### Problem details
From the material beneath, pull every line with the word "false".

### Supplied material

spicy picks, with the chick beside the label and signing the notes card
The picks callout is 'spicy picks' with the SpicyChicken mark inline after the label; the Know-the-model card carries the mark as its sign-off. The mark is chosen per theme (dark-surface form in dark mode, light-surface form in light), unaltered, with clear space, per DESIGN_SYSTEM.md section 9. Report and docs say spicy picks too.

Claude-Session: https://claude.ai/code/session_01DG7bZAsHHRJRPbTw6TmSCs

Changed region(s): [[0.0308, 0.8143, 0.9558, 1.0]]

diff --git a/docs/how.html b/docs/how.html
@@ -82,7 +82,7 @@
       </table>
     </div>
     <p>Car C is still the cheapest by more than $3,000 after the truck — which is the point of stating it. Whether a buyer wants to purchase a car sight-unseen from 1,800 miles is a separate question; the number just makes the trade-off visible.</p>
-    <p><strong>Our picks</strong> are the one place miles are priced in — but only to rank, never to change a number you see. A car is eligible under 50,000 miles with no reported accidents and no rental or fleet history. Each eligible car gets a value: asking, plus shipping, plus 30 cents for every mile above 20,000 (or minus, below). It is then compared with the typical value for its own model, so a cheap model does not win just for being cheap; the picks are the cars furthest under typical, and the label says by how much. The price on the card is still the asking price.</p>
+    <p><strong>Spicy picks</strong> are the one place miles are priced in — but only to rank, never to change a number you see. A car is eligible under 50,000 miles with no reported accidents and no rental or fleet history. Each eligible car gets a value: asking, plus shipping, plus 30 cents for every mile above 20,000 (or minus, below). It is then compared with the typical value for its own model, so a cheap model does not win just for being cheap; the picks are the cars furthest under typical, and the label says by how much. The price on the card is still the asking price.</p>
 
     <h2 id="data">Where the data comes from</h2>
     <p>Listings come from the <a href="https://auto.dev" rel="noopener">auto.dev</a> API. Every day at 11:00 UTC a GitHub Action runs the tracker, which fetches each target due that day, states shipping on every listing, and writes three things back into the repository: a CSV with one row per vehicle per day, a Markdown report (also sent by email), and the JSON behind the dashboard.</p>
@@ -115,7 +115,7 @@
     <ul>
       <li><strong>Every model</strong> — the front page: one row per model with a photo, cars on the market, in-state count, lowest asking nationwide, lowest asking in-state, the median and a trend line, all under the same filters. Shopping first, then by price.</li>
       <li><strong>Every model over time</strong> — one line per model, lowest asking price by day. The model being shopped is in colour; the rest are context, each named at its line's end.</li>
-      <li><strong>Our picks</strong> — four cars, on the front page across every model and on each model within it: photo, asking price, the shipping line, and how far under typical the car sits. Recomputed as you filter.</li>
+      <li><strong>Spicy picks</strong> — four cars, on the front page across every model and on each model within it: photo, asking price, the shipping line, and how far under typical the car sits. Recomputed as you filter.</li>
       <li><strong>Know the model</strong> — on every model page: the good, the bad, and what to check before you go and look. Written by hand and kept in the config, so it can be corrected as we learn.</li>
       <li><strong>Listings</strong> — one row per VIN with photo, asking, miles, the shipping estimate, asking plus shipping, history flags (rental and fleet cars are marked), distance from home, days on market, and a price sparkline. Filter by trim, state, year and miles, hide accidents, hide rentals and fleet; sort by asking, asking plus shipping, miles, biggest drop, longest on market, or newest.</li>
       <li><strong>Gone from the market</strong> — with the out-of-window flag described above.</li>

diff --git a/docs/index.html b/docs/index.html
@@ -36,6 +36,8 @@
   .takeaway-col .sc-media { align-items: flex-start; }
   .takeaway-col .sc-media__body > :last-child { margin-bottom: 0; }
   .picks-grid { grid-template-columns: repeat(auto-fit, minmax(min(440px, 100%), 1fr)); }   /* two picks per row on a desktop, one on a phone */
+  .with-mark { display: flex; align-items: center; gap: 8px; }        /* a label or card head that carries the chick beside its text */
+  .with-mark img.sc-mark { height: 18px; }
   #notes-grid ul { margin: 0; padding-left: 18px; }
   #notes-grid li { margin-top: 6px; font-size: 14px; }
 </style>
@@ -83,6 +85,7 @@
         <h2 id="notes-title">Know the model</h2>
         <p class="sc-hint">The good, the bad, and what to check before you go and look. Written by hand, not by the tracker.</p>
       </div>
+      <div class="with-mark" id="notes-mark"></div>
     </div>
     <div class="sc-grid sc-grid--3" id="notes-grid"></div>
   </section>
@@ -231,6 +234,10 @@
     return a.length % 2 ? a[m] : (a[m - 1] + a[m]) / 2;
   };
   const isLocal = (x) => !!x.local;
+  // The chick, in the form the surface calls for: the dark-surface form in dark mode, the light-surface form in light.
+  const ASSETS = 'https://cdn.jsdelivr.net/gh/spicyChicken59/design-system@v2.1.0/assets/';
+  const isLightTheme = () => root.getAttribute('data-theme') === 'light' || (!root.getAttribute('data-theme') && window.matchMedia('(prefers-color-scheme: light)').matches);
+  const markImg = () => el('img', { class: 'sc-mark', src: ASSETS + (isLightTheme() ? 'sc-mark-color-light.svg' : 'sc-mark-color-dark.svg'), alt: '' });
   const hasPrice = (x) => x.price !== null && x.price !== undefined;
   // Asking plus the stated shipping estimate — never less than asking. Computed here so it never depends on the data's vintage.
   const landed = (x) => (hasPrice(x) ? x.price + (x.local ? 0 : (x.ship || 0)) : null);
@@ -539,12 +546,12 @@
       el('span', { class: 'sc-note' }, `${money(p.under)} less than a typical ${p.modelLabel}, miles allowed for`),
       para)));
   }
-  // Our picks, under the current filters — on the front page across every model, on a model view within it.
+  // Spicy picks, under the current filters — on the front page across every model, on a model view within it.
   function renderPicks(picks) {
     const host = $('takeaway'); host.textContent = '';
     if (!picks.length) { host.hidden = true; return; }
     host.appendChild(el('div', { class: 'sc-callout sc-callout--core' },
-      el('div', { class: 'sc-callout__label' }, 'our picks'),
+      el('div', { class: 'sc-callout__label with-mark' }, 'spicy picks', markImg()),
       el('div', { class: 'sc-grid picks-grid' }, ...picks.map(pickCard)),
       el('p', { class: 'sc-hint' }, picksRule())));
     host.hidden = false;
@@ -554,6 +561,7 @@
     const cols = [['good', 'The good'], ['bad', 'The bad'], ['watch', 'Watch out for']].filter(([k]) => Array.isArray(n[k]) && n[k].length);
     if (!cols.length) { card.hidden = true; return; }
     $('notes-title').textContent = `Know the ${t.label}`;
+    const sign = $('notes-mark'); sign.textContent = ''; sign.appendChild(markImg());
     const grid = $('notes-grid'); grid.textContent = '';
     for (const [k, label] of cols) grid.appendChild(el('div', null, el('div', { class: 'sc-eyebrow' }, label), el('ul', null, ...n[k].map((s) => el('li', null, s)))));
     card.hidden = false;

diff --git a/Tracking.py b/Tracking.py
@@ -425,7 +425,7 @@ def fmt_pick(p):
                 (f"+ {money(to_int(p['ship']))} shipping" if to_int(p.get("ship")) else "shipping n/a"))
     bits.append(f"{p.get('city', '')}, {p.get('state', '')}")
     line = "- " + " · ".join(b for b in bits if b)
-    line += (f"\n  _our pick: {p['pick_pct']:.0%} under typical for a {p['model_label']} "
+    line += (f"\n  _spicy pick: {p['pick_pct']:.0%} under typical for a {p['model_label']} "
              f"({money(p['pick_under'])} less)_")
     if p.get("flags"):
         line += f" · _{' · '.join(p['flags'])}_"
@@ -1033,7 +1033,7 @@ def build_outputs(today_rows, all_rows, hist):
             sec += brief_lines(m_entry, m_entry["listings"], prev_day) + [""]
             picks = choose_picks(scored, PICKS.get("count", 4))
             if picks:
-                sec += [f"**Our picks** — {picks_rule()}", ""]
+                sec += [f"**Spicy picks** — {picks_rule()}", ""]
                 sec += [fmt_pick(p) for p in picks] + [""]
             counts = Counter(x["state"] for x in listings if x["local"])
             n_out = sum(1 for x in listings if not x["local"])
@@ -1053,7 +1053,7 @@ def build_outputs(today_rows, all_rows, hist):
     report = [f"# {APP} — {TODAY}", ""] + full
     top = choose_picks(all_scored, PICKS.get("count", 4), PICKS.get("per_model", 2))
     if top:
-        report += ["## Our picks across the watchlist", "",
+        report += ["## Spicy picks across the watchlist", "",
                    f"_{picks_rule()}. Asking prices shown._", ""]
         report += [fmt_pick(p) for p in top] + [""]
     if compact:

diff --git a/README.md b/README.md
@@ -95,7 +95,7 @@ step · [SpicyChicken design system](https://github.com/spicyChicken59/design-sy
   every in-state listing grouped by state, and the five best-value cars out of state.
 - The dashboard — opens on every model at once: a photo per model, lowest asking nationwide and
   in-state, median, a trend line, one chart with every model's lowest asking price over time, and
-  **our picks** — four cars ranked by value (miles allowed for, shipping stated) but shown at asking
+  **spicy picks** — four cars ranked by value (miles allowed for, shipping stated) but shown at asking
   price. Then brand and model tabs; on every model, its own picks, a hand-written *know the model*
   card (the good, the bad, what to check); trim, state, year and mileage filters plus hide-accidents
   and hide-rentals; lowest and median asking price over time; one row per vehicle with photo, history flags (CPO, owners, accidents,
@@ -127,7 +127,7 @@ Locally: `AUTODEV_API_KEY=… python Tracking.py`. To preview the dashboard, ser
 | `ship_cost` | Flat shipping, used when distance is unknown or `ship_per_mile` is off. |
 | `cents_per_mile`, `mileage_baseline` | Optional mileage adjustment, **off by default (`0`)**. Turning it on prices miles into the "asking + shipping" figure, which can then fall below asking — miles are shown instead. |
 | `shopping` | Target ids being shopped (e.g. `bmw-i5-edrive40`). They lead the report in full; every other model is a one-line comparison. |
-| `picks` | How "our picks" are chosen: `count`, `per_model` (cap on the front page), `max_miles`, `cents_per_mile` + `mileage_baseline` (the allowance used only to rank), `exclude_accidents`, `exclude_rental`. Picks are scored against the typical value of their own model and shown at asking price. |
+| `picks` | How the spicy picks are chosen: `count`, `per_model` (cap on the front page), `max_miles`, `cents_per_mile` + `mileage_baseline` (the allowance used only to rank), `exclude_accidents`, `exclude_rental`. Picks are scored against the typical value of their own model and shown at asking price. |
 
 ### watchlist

### Reply to the task
     host.hidden = false;
     card.hidden = false;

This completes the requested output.